ABOUT THIS TASK ->
Give the number of lines in the data below that contain "width", and only that number.
_ _ _
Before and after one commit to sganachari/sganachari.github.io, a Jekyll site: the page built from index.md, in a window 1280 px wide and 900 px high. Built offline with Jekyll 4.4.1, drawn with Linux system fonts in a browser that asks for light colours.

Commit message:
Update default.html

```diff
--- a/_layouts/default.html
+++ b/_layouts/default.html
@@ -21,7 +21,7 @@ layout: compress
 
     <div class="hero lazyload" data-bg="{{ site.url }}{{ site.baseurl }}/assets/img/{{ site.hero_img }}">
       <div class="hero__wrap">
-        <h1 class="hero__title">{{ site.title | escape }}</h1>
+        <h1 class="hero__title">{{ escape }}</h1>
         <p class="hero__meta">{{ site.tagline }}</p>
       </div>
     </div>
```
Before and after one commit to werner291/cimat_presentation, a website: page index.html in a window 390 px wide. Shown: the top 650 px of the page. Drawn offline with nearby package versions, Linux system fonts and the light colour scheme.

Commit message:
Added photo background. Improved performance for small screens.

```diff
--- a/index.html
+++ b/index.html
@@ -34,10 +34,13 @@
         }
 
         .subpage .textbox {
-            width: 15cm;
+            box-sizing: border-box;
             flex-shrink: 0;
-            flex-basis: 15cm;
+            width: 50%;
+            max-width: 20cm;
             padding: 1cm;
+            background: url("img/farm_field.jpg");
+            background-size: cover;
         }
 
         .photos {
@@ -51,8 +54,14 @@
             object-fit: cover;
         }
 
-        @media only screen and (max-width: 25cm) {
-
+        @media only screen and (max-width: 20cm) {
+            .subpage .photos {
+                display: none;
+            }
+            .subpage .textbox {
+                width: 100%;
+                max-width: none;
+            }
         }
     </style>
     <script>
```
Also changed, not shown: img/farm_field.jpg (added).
_ _ _
SOLUTION BELOW ->
7